* [Records supplied]
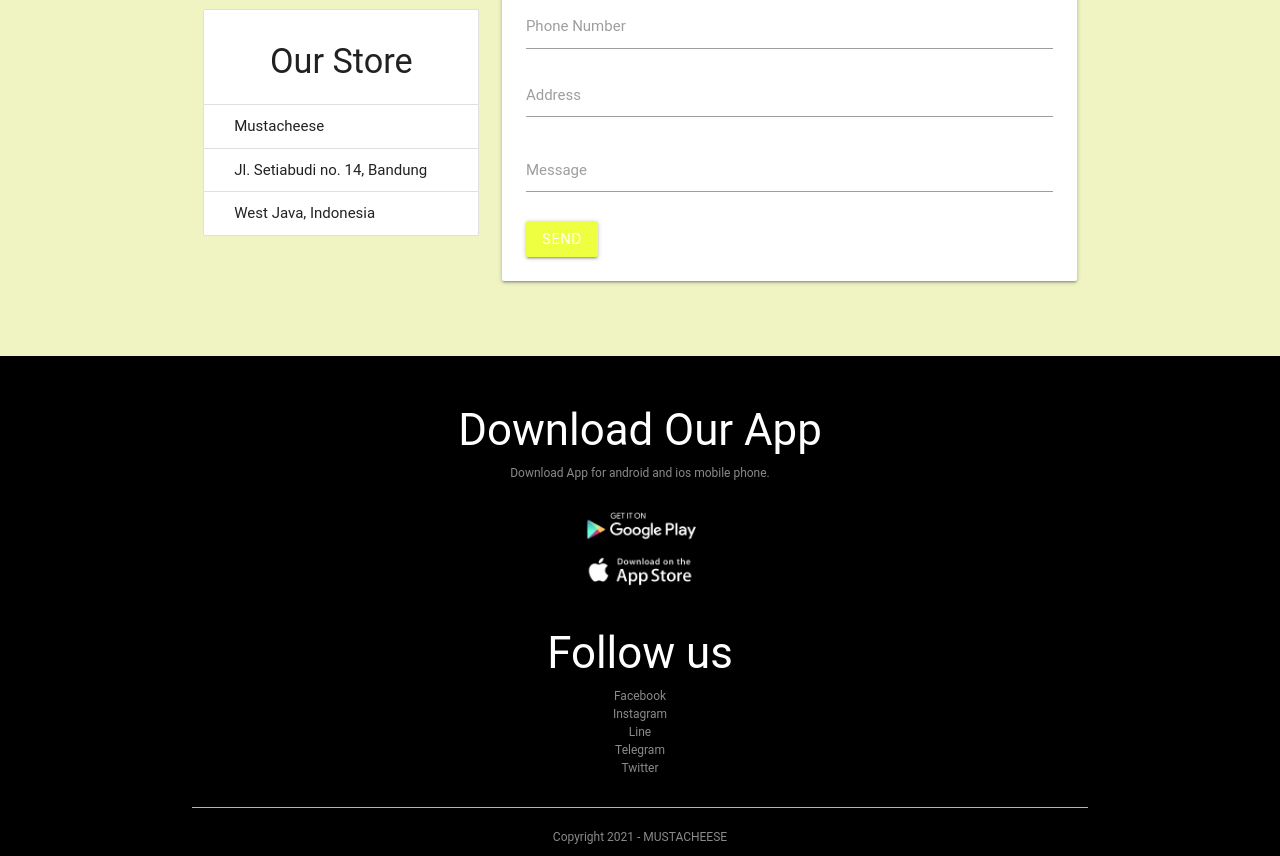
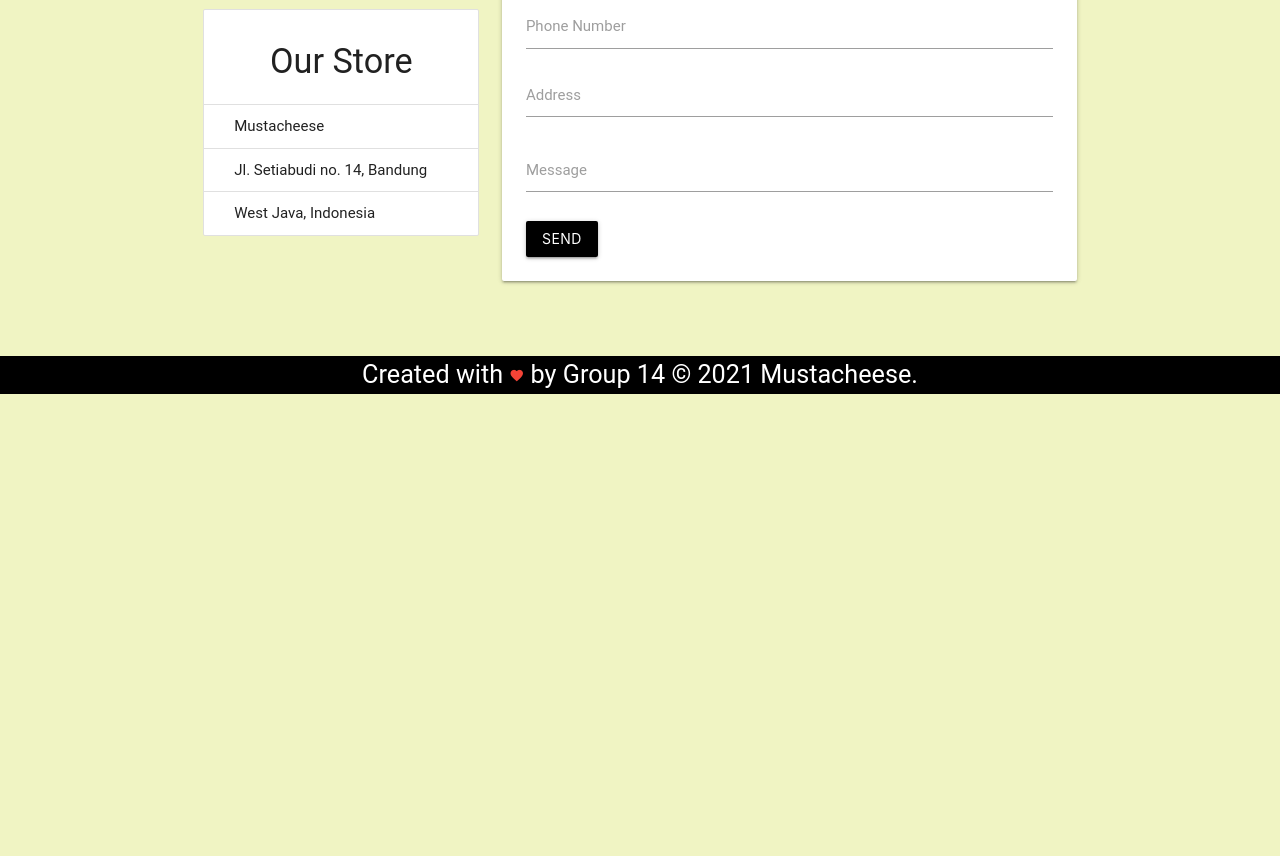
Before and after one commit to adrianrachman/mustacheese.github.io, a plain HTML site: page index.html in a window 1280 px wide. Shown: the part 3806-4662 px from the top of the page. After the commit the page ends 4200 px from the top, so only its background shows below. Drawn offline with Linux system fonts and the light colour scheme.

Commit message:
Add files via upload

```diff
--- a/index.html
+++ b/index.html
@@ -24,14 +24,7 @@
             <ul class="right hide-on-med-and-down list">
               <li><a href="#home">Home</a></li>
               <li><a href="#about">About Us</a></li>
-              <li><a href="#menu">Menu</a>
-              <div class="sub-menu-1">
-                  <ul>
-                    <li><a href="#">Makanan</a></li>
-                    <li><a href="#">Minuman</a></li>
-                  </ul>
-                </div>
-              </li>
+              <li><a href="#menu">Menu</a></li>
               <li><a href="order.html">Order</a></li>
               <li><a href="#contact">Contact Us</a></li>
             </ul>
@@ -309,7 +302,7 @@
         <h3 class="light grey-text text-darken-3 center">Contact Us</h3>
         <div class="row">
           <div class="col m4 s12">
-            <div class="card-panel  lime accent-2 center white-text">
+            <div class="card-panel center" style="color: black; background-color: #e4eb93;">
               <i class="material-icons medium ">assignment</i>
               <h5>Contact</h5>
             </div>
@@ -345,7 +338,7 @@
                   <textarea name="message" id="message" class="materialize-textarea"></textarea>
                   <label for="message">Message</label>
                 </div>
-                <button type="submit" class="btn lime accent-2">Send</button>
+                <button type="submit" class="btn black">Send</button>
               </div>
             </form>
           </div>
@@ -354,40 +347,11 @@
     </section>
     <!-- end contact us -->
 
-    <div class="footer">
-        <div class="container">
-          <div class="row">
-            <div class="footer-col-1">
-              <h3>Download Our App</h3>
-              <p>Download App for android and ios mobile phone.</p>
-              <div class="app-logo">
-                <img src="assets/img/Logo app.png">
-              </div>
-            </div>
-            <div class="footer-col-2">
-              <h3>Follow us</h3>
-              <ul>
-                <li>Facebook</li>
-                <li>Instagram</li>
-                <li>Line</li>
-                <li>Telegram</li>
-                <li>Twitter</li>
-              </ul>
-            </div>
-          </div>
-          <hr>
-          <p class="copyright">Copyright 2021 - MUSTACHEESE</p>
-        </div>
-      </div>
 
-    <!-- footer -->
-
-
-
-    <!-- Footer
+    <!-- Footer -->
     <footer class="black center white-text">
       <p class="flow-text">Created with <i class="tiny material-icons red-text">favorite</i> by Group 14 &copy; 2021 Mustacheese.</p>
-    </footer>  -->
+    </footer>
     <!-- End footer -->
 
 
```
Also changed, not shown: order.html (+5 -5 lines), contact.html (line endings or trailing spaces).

* [Action item] Would you output each entry exactly and leave the pictures behind?

* [Response]
Before and after one commit to adrianrachman/mustacheese.github.io, a plain HTML site: page index.html in a window 1280 px wide. Shown: the part 3806-4662 px from the top of the page. After the commit the page ends 4200 px from the top, so only its background shows below. Drawn offline with Linux system fonts and the light colour scheme.

Commit message:
Add files via upload

```diff
--- a/index.html
+++ b/index.html
@@ -24,14 +24,7 @@
             <ul class="right hide-on-med-and-down list">
               <li><a href="#home">Home</a></li>
               <li><a href="#about">About Us</a></li>
-              <li><a href="#menu">Menu</a>
-              <div class="sub-menu-1">
-                  <ul>
-                    <li><a href="#">Makanan</a></li>
-                    <li><a href="#">Minuman</a></li>
-                  </ul>
-                </div>
-              </li>
+              <li><a href="#menu">Menu</a></li>
               <li><a href="order.html">Order</a></li>
               <li><a href="#contact">Contact Us</a></li>
             </ul>
@@ -309,7 +302,7 @@
         <h3 class="light grey-text text-darken-3 center">Contact Us</h3>
         <div class="row">
           <div class="col m4 s12">
-            <div class="card-panel  lime accent-2 center white-text">
+            <div class="card-panel center" style="color: black; background-color: #e4eb93;">
               <i class="material-icons medium ">assignment</i>
               <h5>Contact</h5>
             </div>
@@ -345,7 +338,7 @@
                   <textarea name="message" id="message" class="materialize-textarea"></textarea>
                   <label for="message">Message</label>
                 </div>
-                <button type="submit" class="btn lime accent-2">Send</button>
+                <button type="submit" class="btn black">Send</button>
               </div>
             </form>
           </div>
@@ -354,40 +347,11 @@
     </section>
     <!-- end contact us -->
 
-    <div class="footer">
-        <div class="container">
-          <div class="row">
-            <div class="footer-col-1">
-              <h3>Download Our App</h3>
-              <p>Download App for android and ios mobile phone.</p>
-              <div class="app-logo">
-                <img src="assets/img/Logo app.png">
-              </div>
-            </div>
-            <div class="footer-col-2">
-              <h3>Follow us</h3>
-              <ul>
-                <li>Facebook</li>
-                <li>Instagram</li>
-                <li>Line</li>
-                <li>Telegram</li>
-                <li>Twitter</li>
-              </ul>
-            </div>
-          </div>
-          <hr>
-          <p class="copyright">Copyright 2021 - MUSTACHEESE</p>
-        </div>
-      </div>
 
-    <!-- footer -->
-
-
-
-    <!-- Footer
+    <!-- Footer -->
     <footer class="black center white-text">
       <p class="flow-text">Created with <i class="tiny material-icons red-text">favorite</i> by Group 14 &copy; 2021 Mustacheese.</p>
-    </footer>  -->
+    </footer>
     <!-- End footer -->
 
 
```
Also changed, not shown: order.html (+5 -5 lines), contact.html (line endings or trailing spaces).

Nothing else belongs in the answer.